By Bill Nichol
Clutching an oar in one hand and a decoy in the other, guide Kim O’Donnell finished setting the spread in the dark haze of first light. Nearby, hunting partner Rick Wallin and I got situated in a clump of phragmites at the end of a coveted, but unnamed, point in Manitoba’s Delta Marsh. We were squashing our bucket seats into the semifirm ground just as the high-pitched whir of divers’ wings climaxed, then faded, overhead.
When the slate-colored sky gradually brightened, we began identifying the squads of shadows that sped past our bobbing blocks. Soon afterward, our bag started to fill with an assortment of dabblers—gadwalls, shovelers, and teal—but there was marked excitement in our guide’s voice when he announced in a stage whisper, “Cans in front!”
Slightly upwind, five canvasbacks moved across the water in a tight V formation. We watched intently as they made an effortless turn at full tilt. With the wind now at their backs, the birds zipped past us, displaying all the grace and flair of stunt fliers at an air show.
Call in hand, O’Donnell beckoned to them with the guttural growls of a bull can. I crept to the edge of my bucket as the formation followed the lead drake back toward our spread. Springing up as the mob shot past, I drew down on one of the sleek birds and sent it tumbling beyond the decoys. Later, Wallin doubled our total of prized pochards by bagging a fine redhead.
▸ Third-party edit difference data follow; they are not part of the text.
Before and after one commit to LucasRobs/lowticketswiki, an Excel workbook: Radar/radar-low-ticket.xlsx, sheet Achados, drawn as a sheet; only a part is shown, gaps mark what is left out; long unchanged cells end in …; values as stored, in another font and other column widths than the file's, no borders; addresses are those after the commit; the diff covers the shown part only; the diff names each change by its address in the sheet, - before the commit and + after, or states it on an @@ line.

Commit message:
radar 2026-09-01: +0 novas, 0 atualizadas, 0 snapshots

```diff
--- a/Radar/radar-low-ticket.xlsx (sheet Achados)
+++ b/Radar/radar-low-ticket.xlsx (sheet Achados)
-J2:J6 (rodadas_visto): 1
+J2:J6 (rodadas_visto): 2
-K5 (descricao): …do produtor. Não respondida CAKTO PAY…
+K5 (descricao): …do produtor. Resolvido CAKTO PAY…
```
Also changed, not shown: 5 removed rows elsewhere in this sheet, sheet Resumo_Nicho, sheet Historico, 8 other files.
The opportunity to gun canvasbacks and other divers is one reason countless hunters have made the pilgrimage to this classic waterfowling venue on the south shore of expansive Lake Manitoba.
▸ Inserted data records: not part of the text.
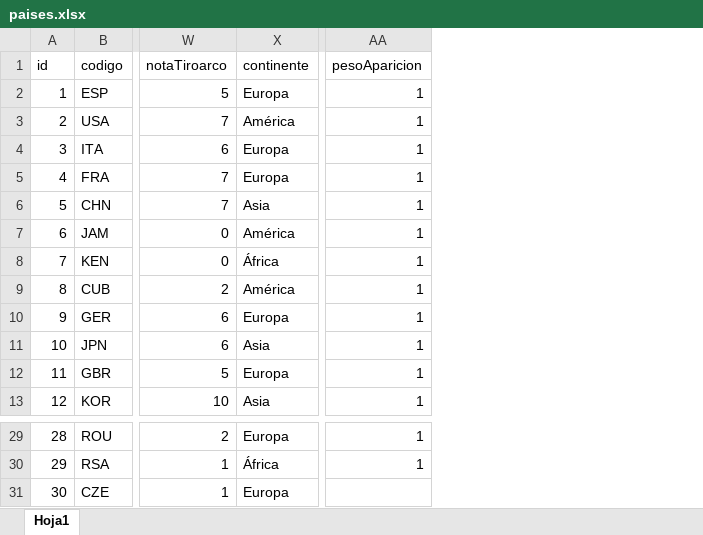
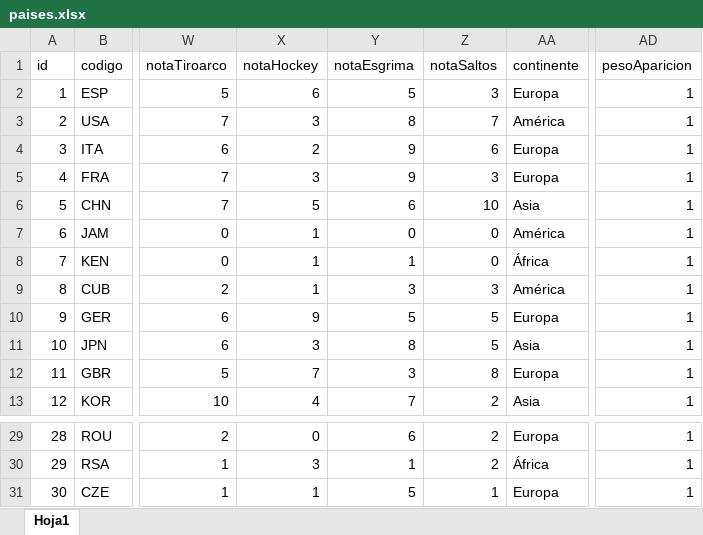
Before and after one commit to SportsOnData/Road-to-Gold, an Excel workbook: datos/paises.xlsx, sheet Hoja1, drawn as a sheet; only a part is shown, gaps mark what is left out; values as stored, in another font and other column widths than the file's, no borders; addresses are those after the commit; the diff names each change by its address in the sheet, - before the commit and + after, or states it on an @@ line.

```diff
--- a/datos/paises.xlsx (sheet Hoja1)
+++ b/datos/paises.xlsx (sheet Hoja1)
+column X (notaHockey), rows 2-13: 6 | 3 | 2 | 3 | 5 | 1 | 1 | 1 | 9 | 3 | 7 | 4; rows 29-31: 0 | 3 | 1
+column Y (notaEsgrima), rows 2-13: 5 | 8 | 9 | 9 | 6 | 0 | 1 | 3 | 5 | 8 | 3 | 7; rows 29-31: 6 | 1 | 5
+column Z (notaSaltos), rows 2-13: 3 | 7 | 6 | 3 | 10 | 0 | 0 | 3 | 5 | 5 | 8 | 2; rows 29-31: 2 | 2 | 1
-AD31 (pesoAparicion): (empty)
+AD31 (pesoAparicion): 1
```
Also changed, not shown: datos/deportes.xlsx, 14 other files.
Tradition is another reason. Over the past century, duck clubs on Delta Marsh have played host to European royalty, Hollywood stars, and sports legends. Many of the luminaries were guests at the Sports Afield Duck Club, founded in 1935 by Jimmy Robinson, the renowned outdoor writer and wingshooter. Today, the club, located in St. Ambroise, is run by Rick Wallin’s parents, Dick and Judy, who have upheld many of the traditions begun by their friend Jimmy Robinson.
One of the finest traditions is employing local Métis hunters to guide Sports Afield guests. Descendents of a mixed French and Cree ancestry, Métis have fished the big lake and hunted the adjacent marsh for generations. These days, guides like Kim O’Donnell, Billy Lavallee, and Darryl St. Goddard row the same wooden boats and use the same duck knowledge passed down to them from Lawrence St. Goddard, John Ducharme, and other guides from the Robinson era.
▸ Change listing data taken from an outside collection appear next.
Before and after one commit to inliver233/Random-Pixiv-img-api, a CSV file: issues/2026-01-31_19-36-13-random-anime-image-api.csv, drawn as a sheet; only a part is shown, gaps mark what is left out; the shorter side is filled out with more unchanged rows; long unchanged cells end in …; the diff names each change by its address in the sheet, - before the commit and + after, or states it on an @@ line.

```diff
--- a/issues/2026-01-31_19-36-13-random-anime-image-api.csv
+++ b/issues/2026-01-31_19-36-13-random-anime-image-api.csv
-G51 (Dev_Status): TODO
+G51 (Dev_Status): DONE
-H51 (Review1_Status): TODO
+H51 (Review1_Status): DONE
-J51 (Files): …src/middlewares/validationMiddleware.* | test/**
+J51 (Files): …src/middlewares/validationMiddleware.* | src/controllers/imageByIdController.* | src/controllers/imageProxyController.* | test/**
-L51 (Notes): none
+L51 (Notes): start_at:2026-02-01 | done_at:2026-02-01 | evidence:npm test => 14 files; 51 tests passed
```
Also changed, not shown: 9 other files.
Equally unique to the hunting experience is the Sports Afield lodge, which harks back to a golden age in waterfowling history. Lining its walls are hunting memorabilia and rows of old pictures. A collage of color and black-and-white photographs, these images offer glimpses of past waterfowling successes and Robinson’s famous hunting partners. Ernest Hemmingway, Clark Gable, and Ted Williams are a few of the visages that guests inevitably gravitate to upon arrival.